Subject: & specific gradle tasks

> On Feb 18, 2020, at 2:19 AM, Pierre Smits <[EMAIL PROTECTED]> wrote:
Great question, and now you're getting into where the precommit stuff really shines. :)

There are two possible ways to do this:

a) Build a new test

b) Modify an existing test (e.g., unit)

To do either of those  means digging into the API, but there are plenty of examples of how do either of these in the various personality files that ship with Yetus. But a quick rundown:

Option A:  Building a new test:

Precommit works by basically looking for functions that tell it what to do. Adding a new test is a matter of adding new plug-in functions and telling precommit about the prefix name of the functions that have been defined. has the list of function suffixes, what they do, variables that may be useful, and general information about how to write a plug-in.

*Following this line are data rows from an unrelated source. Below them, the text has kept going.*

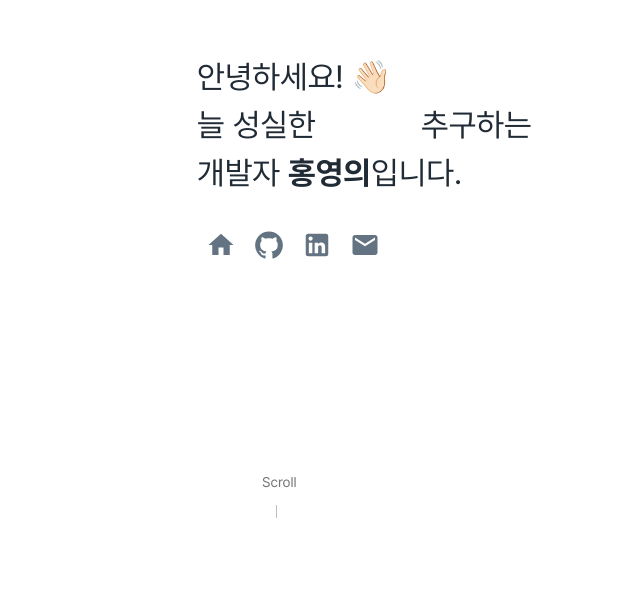
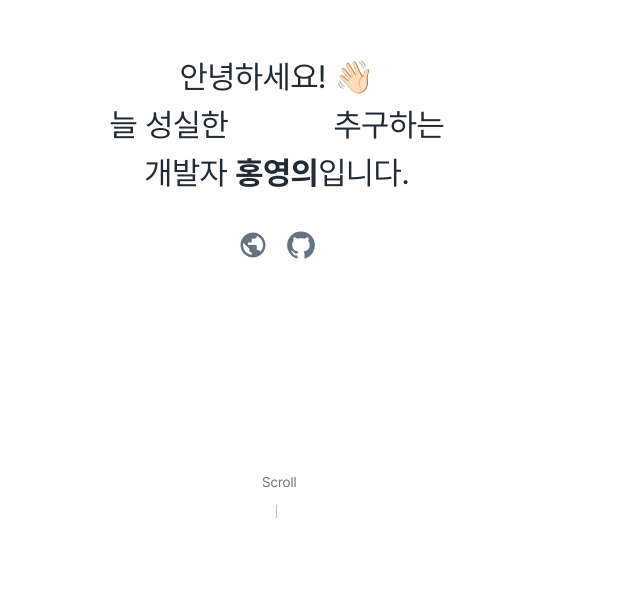
Before and after one commit to YoungeuiHong/portfolio, a Next.js app: page / in a window 1280 px wide. Shown: the part 199-800 px from the top of the page, without its empty margins (363-1003 px from the left). Built offline with nearby package versions, Linux system fonts and the light colour scheme.

Commit message:
fix: Introduction에서 사진 삭제 / 연락처에선 블로그와 GitHub만 보여주도록 수정

```diff
--- a/src/sections/introduction/index.tsx
+++ b/src/sections/introduction/index.tsx
@@ -4,7 +4,7 @@ import { useViewport } from "@/hook/useViewport";
 import { ScrollNavigator } from "@/components/scroll";
 
 export default function Introduction() {
-  const { isMobile, isDesktop } = useViewport();
+  const { isMobile } = useViewport();
 
   return (
     <>
@@ -20,31 +20,33 @@ export default function Introduction() {
           xs={6}
           sx={{
             display: "flex",
-            justifyContent: isMobile ? "center" : "flex-end",
+            // justifyContent: isMobile ? "center" : "flex-end",
+            justifyContent: "center",
           }}
         >
           <Stack
             direction={"column"}
             spacing={3}
-            alignItems={isMobile ? "center" : "flex-start"}
+            // alignItems={isMobile ? "center" : "flex-start"}
+            alignItems="center"
             sx={{ minWidth: isMobile ? 0 : 350 }}
           >
             <AboutMe isMobile={isMobile} />
             <Connects />
           </Stack>
         </Grid>
-        {isDesktop && (
-          <Grid
-            item
-            xs={6}
-            sx={{
-              display: "flex",
-              justifyContent: "flex-start",
-            }}
-          >
-            <Profile />
-          </Grid>
-        )}
+        {/*{isDesktop && (*/}
+        {/*  <Grid*/}
+        {/*    item*/}
+        {/*    xs={6}*/}
+        {/*    sx={{*/}
+        {/*      display: "flex",*/}
+        {/*      justifyContent: "flex-start",*/}
+        {/*    }}*/}
+        {/*  >*/}
+        {/*    <Profile />*/}
+        {/*  </Grid>*/}
+        {/*)}*/}
       </Grid>
       <ScrollNavigator />
     </>
--- a/src/sections/introduction/view/AboutMe.tsx
+++ b/src/sections/introduction/view/AboutMe.tsx
@@ -11,8 +11,10 @@ export default function AboutMe({ isMobile }: Props) {
     <Stack
       component={"div"}
       direction={"column"}
-      sx={{ width: isMobile ? "90vw" : 400 }}
-      alignItems={isMobile ? "center" : "flex-start"}
+      sx={{ width: "90vw" }}
+      alignItems="center"
+      // sx={{ width: isMobile ? "90vw" : 400 }}
+      // alignItems={isMobile ? "center" : "flex-start"}
     >
       <Typography sx={{ fontSize: "2em" }}>안녕하세요! 👋🏻</Typography>
       <div style={{ display: "flex" }}>
--- a/src/sections/introduction/view/Connects.tsx
+++ b/src/sections/introduction/view/Connects.tsx
@@ -1,10 +1,8 @@
 "use client";
 import { useState } from "react";
 import { Snackbar, Stack } from "@mui/material";
-import HomeIcon from "@mui/icons-material/Home";
 import GitHubIcon from "@mui/icons-material/GitHub";
-import LinkedInIcon from "@mui/icons-material/LinkedIn";
-import EmailIcon from "@mui/icons-material/Email";
+import PublicIcon from "@mui/icons-material/Public";
 import TooltipIconButton from "@/components/button/TooltipIconButton";
 
 export default function Connects() {
@@ -24,7 +22,7 @@ export default function Connects() {
     <>
       <Stack direction={"row"}>
         <TooltipIconButton
-          icon={<HomeIcon />}
+          icon={<PublicIcon />}
           tooltip={"Blog"}
           onClick={() => window.open("https://velog.io/@youngeui_hong/posts")}
         />
@@ -34,18 +32,6 @@ export default function Connects() {
           onClick={() =>
             window.open("https://github.com/YoungeuiHong?tab=repositories")
           }
-        />
-        <TooltipIconButton
-          icon={<LinkedInIcon />}
-          tooltip={"LinkedIn"}
-          onClick={() =>
-            window.open("https://www.linkedin.com/in/youngeui-hong")
-          }
-        />
-        <TooltipIconButton
-          icon={<EmailIcon />}
-          tooltip={"Email"}
-          onClick={copyToClipboard}
         />
       </Stack>
       <Snackbar
```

For a simple test:
-  calling 'add_test_type <name>' to give the prefix.
- a filefilter function to help  determine when this test should activate (e.g., documentation vs. actual source)
- one or more step functions to actually do the work.  For an integration test, testname_rebuild is the way to go.

There are 3 or 4 of these in the hbase personality.

Option B: Change unit

For something like integrationTests, though, it may be better to just patch the unit test to be called with different parameters. This is a bit harder to understand, but is significantly less coding.  To do this, you'll need to create a personality_modules function in your personality file.  In this personality file, you'll basically control the flow of each test that precommit will trigger.  Because of this power, it also means you can change the parameters that are passed.

Quite a few of the personalities have one of these functions. Some are very complex (Hadoop) and some are relatively simple (most of them, including Pig and and Yetus). But they all share something in common:  they have some sort of "if test is foo" statement that does some particular overriding or adding to a particular test and then pushing the rest back into the build queue.

In this particular case, there would be a check if the test type is unit and if so, set what the gradlew command line parameters should be by calling personality_enqueue_module . (parameters).  [That . means root of the source tree.  Some build systems break the source up into different modules and precommit understands that and can short-cut full builds.  Alas, gradle doesn't do that so its work is always at the root of the tree.  Someday it'd be great to understand gradle's source sets so that precommit can shortcut builds for it too.]


Which one is better is a matter of expected outcome and preferences.  Given that unit tests and integrationists are generally independent, I'd probably lean towards building a new test.  But you'll need to probably experiment and look at what others have done to see which choice is the correct one for you.